* _EXERCISE DIRECTIONS_: From the data below, give the number of lines holding the word "TRUE", with nothing else added.

Items listed in a dataset:
>>

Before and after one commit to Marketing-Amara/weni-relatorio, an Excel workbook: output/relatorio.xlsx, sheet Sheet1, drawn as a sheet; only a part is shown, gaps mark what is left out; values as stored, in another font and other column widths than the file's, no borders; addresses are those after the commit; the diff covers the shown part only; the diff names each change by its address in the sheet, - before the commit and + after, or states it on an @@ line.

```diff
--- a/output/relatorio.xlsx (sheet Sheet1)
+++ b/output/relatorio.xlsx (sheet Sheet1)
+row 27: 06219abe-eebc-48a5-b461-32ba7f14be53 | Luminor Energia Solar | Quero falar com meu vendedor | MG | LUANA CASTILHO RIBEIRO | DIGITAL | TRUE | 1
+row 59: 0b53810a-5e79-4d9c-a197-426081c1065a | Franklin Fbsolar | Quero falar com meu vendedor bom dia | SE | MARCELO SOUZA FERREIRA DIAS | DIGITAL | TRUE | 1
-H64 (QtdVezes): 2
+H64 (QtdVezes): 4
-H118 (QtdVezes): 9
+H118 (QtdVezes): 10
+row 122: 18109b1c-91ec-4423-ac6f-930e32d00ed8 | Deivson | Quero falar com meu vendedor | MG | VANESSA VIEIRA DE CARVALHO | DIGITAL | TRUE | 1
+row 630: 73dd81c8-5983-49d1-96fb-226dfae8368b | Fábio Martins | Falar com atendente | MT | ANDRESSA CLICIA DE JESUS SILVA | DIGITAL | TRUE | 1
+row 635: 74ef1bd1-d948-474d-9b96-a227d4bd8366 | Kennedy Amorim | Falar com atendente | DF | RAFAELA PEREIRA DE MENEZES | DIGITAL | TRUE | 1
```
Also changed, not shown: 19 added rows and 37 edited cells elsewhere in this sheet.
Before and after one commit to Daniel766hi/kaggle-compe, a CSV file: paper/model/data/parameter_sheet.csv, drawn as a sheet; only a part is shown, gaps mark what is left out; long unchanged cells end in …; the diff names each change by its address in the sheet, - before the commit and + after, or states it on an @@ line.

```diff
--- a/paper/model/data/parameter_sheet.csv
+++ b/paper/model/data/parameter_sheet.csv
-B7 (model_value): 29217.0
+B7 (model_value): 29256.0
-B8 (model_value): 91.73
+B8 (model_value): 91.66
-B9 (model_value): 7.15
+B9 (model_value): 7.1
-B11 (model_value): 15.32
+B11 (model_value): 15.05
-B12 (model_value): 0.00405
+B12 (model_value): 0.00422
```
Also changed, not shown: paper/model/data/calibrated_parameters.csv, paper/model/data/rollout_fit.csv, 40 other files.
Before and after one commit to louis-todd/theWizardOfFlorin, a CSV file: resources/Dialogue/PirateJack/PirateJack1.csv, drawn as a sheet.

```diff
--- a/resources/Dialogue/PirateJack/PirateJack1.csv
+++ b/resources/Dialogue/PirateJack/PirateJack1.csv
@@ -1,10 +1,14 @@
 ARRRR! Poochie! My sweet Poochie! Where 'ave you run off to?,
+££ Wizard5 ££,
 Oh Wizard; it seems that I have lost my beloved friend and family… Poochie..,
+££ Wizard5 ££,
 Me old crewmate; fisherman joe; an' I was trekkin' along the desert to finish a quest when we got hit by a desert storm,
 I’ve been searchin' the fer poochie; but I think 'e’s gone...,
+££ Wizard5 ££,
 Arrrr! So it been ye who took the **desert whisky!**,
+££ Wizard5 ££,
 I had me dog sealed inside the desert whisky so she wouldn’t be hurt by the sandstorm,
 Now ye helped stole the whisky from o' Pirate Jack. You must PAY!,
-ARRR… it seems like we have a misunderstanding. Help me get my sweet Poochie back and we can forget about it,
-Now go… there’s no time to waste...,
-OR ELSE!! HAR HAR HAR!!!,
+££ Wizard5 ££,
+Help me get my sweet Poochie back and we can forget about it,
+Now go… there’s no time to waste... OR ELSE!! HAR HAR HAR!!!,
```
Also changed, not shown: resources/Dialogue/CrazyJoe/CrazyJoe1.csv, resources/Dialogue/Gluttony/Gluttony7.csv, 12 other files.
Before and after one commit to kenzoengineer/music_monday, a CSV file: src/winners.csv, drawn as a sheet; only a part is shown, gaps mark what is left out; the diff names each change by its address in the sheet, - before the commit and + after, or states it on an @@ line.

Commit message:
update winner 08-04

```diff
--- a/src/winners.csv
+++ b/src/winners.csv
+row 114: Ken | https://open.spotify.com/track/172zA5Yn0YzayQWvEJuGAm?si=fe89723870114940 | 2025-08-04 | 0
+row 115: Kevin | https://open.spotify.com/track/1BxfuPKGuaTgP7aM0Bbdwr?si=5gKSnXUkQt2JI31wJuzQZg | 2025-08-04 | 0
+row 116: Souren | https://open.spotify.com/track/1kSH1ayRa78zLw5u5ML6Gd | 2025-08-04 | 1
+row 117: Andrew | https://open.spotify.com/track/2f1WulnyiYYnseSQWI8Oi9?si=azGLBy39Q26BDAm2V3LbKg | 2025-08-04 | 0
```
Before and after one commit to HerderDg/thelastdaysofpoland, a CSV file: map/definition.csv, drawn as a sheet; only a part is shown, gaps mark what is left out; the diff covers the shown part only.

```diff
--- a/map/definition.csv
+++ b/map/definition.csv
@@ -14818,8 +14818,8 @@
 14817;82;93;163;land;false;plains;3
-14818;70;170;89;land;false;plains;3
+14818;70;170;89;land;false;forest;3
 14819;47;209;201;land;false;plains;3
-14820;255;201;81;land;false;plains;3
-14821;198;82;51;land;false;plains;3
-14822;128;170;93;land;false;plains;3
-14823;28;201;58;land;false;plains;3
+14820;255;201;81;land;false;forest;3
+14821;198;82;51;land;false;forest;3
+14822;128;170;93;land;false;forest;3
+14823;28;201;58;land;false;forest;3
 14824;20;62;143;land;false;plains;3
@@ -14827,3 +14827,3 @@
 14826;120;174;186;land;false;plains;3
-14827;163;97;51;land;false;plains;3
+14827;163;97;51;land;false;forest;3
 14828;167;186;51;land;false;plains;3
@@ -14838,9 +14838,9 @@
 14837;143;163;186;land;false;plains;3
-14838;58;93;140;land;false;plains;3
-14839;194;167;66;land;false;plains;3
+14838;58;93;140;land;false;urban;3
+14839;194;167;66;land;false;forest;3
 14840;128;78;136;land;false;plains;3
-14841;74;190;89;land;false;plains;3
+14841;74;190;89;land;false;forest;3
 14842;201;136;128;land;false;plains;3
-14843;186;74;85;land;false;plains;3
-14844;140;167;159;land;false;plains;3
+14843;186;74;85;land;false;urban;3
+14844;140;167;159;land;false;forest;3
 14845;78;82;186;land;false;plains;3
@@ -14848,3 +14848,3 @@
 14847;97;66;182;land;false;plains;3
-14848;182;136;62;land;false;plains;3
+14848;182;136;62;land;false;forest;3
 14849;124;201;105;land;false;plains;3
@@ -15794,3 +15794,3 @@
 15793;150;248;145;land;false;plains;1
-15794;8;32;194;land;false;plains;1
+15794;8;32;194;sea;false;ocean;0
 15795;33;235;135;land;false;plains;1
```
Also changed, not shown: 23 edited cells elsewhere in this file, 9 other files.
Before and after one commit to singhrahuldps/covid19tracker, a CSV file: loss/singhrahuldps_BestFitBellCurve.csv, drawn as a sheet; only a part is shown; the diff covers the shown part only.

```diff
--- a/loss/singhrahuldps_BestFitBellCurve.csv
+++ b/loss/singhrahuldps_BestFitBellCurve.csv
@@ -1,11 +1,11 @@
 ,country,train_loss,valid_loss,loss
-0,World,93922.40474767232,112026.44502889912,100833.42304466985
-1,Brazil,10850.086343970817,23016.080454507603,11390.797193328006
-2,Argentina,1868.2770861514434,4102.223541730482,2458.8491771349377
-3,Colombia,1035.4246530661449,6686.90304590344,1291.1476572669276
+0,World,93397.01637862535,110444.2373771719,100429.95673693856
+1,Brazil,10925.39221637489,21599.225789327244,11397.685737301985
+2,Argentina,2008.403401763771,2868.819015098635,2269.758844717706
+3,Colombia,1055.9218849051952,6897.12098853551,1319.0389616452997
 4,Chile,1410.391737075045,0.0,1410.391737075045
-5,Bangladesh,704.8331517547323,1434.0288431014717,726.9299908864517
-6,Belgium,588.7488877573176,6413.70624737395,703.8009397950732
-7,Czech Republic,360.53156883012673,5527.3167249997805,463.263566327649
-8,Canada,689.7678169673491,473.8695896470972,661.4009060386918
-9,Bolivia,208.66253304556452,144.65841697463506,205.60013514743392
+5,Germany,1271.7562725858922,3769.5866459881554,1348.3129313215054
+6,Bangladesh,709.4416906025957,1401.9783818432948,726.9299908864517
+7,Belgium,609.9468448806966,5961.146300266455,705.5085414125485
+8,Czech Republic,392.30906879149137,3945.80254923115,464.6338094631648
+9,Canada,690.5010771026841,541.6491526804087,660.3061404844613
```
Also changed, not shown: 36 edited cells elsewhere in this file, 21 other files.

<<

* _OUTPUT OF THE EXERCISE_: 5